Rep. Renny Cushing, the prime sponsor of the bill, spoke about the murder of his father and brother-in-law. He shared how the one thing victim family members want is to return the life of the loved one, and that the death penalty cannot make that happen and does not aid in the healing process.

On February 20, the Criminal Justice and Public Safety Committee voted 11-6 in favor of an Out to Pass motion on the bill. In the committee's public hearing on the bill the previous day, 95 of the 100 people who rose to speak testified in favor of repealing the death penalty. These included murder victim family members, members of the clergy from many different faiths, former judges and veterans of law enforcement, prosecutors and criminal defense lawyers, and many ordinary citizens.

Barbara Keshen, former Assistant Attorney General and chair of the NH Coalition to Abolish the Death Penalty, said of today’s vote, “Today, the House of Representatives voted as it has in numerous previous legislative sessions, stating unequivocally and in a bipartisan fashion that New Hampshire can live without the death penalty."

When asked about the prospects for the bill in the Senate, Keshen said, "We have the votes to pass the bill and to override a veto, should the governor choose to ignore the mandate of the legislature again."

Last June, Gov. Sununu vetoed a similar bill, SB 593, which had passed both the House and Senate with bipartisan majorities. To override a veto requires two-thirds of those present and voting in each legislative chamber.
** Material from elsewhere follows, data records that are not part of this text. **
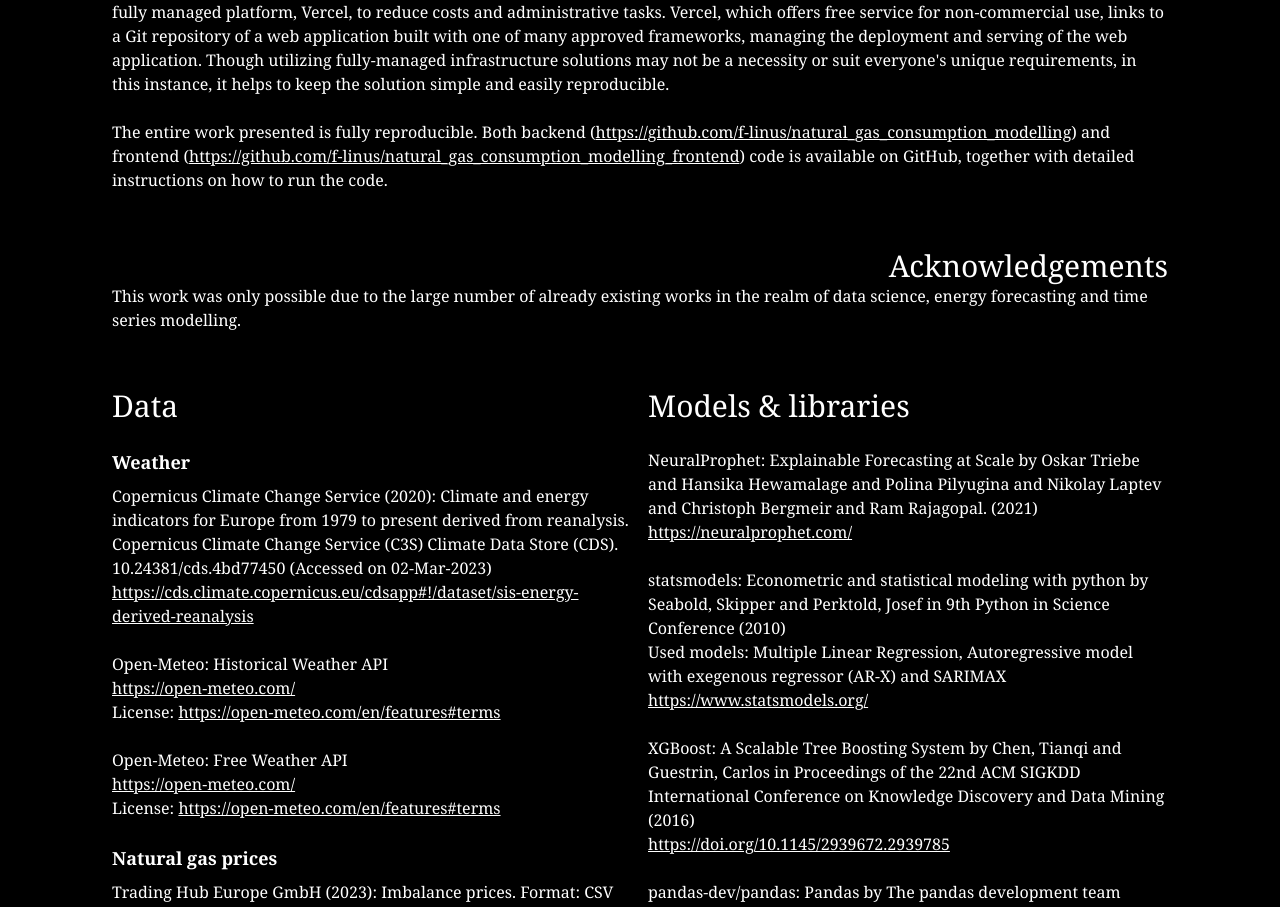
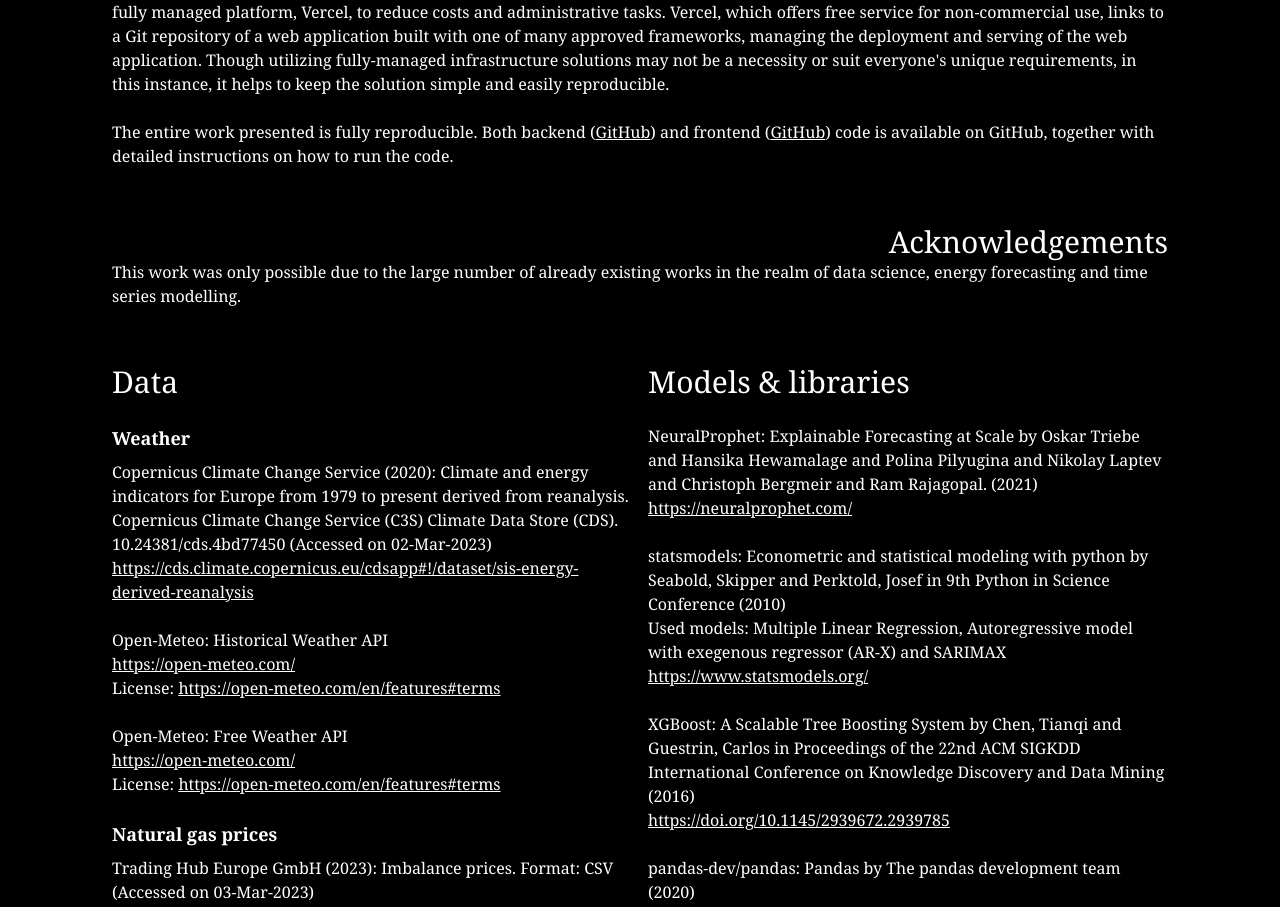
Before and after one commit to f-linus/natural_gas_consumption_modelling_frontend, a Next.js app: page / in a window 1280 px wide. Shown: the part 5284-6191 px from the top of the page. Built offline with nearby package versions, Linux system fonts and the light colour scheme; no server answers.

Commit message:
Fix href issue

```diff
--- a/components/NaturalGasConsumptionModelling.tsx
+++ b/components/NaturalGasConsumptionModelling.tsx
@@ -158,12 +158,18 @@ export const NaturalGasConsumptionModelling = () => {
       <br />
       <p>
         The entire work presented is fully reproducible. Both backend (
-        <a className="underline hover:text-gray-400" href="GitHub">
-          https://github.com/f-linus/natural_gas_consumption_modelling
+        <a
+          className="underline hover:text-gray-400"
+          href="https://github.com/f-linus/natural_gas_consumption_modelling"
+        >
+          GitHub
         </a>
         ) and frontend (
-        <a className="underline hover:text-gray-400" href="GitHub">
-          https://github.com/f-linus/natural_gas_consumption_modelling_frontend
+        <a
+          className="underline hover:text-gray-400"
+          href="https://github.com/f-linus/natural_gas_consumption_modelling_frontend"
+        >
+          GitHub
         </a>
         ) code is available on GitHub, together with detailed instructions on
         how to run the code.
```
According to the Death Penalty Information Center, 19 states had no death penalty in their statutes in 2018 and 17 other states had no death sentences during the same period. New death sentences are down by more than 85% since the mid-1990s, and executions have fallen by nearly 75% since 1999.

All other New England states have abolished the death penalty, the most recent being Connecticut in 2012. Maine abolished theirs in 1887.

One person sits on to throw in New Hampshire, where no one has been executed anyone since 1939.